YREKA, Calif. – Supervisors in a far Northern California county where residents are fed up with what they see as a lack of representation at the state capitol and overregulation have voted in favor of separating from the state.
The Siskiyou County Board of Supervisors voted 4-1 on Tuesday for a declaration of secession, the Record Searchlight of Redding reported. The vote appears mostly symbolic since secession would require approval from the state Legislature and the U.S. Congress, but supporters say it would restore local control over decision making. They want other rural counties in Northern California and Southern Oregon to join them in the creation of a new state called the State of Jefferson.
"Many proposed laws are unconstitutional and deny us our God-given rights," Gabe Garrison of Happy Camp said at the meeting. "We need our own state so we can make laws that fit our way of life."
Garrison was among more than 100 people who attended the meeting, and most were in support of the declaration, according to the Record Searchlight.
The declaration does not launch any type of formal process toward secession, but only reflects the county's support, said Tom Odom, the county's administrative officer.

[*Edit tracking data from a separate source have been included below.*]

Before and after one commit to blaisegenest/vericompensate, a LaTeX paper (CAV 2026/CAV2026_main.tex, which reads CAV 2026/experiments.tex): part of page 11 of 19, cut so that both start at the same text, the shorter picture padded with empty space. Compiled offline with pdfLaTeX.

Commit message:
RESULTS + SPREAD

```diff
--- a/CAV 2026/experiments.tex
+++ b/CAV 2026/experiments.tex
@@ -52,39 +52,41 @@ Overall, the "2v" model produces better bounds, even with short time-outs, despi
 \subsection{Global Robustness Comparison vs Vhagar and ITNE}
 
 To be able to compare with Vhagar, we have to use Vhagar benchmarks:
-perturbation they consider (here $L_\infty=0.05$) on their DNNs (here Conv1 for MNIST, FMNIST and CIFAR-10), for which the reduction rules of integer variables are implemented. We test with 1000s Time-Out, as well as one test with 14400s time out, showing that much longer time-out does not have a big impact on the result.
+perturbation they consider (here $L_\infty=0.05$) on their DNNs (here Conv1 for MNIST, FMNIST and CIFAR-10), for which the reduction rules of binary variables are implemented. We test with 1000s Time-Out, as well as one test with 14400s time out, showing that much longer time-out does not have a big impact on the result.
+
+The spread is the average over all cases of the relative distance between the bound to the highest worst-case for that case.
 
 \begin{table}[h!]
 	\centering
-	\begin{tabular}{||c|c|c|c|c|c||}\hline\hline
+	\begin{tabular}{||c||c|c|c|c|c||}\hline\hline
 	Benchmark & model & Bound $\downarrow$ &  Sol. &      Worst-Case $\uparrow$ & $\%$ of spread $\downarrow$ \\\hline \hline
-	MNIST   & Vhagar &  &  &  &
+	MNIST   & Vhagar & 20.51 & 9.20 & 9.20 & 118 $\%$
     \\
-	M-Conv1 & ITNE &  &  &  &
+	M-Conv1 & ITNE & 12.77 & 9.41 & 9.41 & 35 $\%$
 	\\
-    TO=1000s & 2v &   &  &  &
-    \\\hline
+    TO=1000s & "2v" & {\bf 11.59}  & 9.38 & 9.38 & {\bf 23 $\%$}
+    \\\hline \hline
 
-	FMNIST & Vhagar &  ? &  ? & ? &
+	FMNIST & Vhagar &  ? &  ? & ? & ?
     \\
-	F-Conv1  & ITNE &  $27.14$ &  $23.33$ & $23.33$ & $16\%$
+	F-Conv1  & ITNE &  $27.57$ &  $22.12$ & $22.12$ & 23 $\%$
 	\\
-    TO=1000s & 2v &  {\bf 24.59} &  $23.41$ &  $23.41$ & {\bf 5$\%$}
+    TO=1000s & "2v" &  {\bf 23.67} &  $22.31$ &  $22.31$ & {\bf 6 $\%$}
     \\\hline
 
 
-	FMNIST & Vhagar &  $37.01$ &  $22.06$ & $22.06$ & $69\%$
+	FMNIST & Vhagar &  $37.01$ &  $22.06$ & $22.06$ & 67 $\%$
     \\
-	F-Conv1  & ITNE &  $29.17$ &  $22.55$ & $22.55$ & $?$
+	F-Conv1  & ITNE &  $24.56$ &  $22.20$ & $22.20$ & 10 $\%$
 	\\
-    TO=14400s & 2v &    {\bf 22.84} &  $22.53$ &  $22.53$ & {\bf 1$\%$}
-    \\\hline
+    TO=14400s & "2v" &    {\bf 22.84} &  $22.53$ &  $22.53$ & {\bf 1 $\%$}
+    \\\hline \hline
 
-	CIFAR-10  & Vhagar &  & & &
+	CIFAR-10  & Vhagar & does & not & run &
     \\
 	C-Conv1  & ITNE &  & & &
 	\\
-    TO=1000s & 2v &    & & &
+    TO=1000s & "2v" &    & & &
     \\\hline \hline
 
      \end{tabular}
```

The idea to create the separate state of Jefferson goes back decades. It gained momentum in 1941, when the mayor of a southern Oregon town called on counties in the region and their neighbors in California to form a new state. The goal was to raise attention to the region's poor roads.

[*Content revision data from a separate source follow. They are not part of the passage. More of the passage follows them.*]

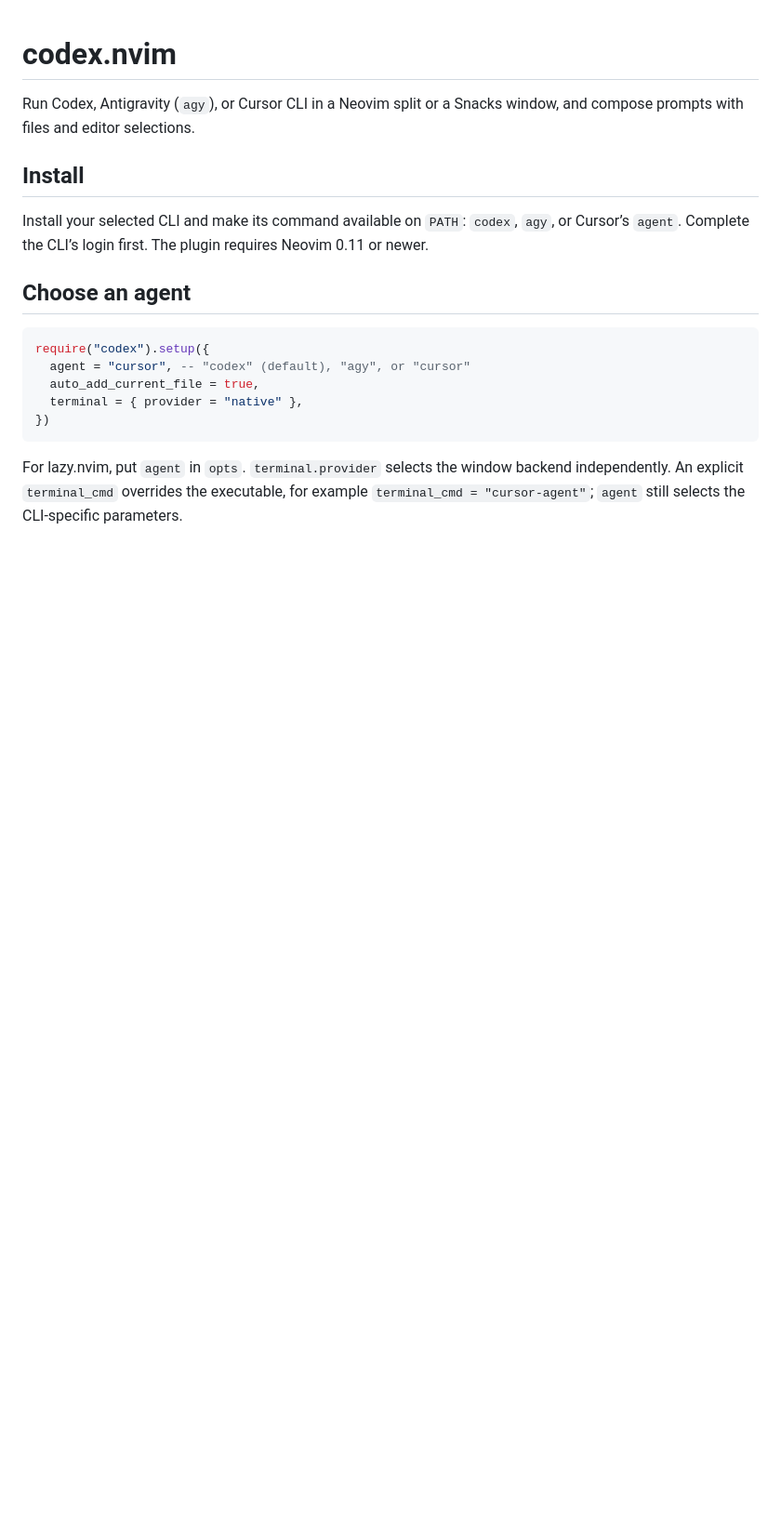
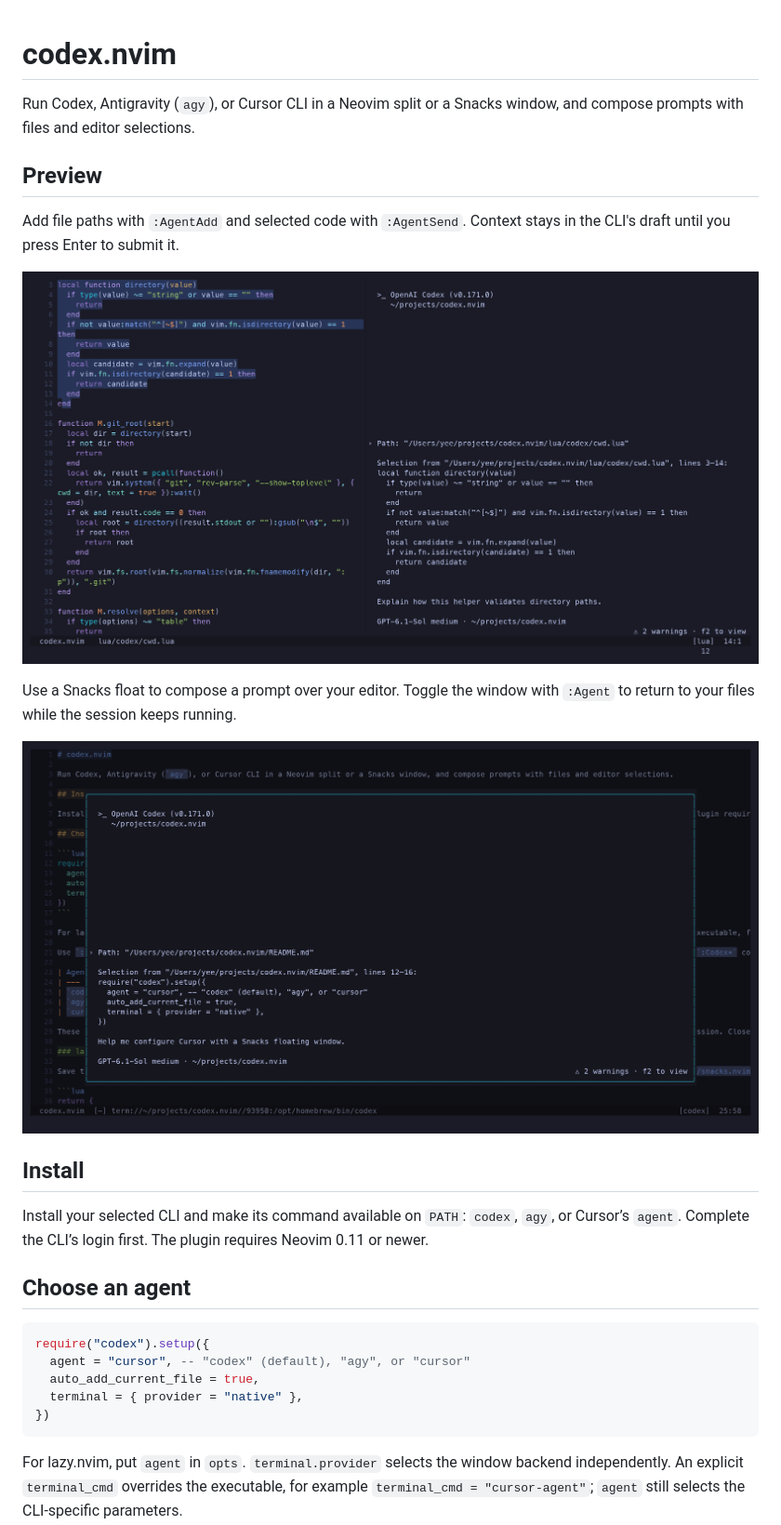
Before and after one commit to YeeZC/codex.nvim, a Markdown page: README.md, the part around the change. Shown at 93% size. Rendered like a GitHub page; pictures changed too: docs/screenshots/native-context.png (added), docs/screenshots/snacks-float.png (added); blank space fills up the shorter version.

Commit message:
docs: add Neovim usage screenshots

```diff
--- a/README.md
+++ b/README.md
@@ -1,6 +1,16 @@
 # codex.nvim
 
 Run Codex, Antigravity (`agy`), or Cursor CLI in a Neovim split or a Snacks window, and compose prompts with files and editor selections.
+
+## Preview
+
+Add file paths with `:AgentAdd` and selected code with `:AgentSend`. Context stays in the CLI's draft until you press Enter to submit it.
+
+![Codex in a native Neovim split with a file path and selected Lua code in the prompt draft](docs/screenshots/native-context.png)
+
+Use a Snacks float to compose a prompt over your editor. Toggle the window with `:Agent` to return to your files while the session keeps running.
+
+![Codex in a Snacks floating window with a configuration snippet in the prompt draft](docs/screenshots/snacks-float.png)
 
 ## Install
 
```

The movement became popular, especially in Siskiyou County, where residents have long felt that their concerns are overshadowed by more populated parts of California. It was shelved after the attack at Pearl Harbor, though its spirit lives on today.
Another proposal that came up two years ago in Riverside County called on more than a dozen mostly conservative counties to break off and form the state of South California.
Residents of the majority-Republican Siskiyou County lobbied the board in August to consider secession, according to the Record Searchlight. In addition to a lack of representation in Sacramento, they cited concerns about water rights and a rural fire prevention fee.
The $150 annual fee was approved by the Legislature in 2011 to offset the costs of providing fire service to people who live far from services. It affects more than 825,000 homeowners who were billed for the first time between August and December of last year.
"I haven't had one contact in regard to this issue that's in opposition," Supervisor Michael Kobseff said about the secession declaration.
The lone vote in opposition was cast by Board Chair Ed Valenzuela. Valenzuela said he took an oath to uphold the state Constitution and was elected to solve problems within the existing system.
Voters in some Colorado counties are also considering secession. The issue is on the ballot in at least three counties.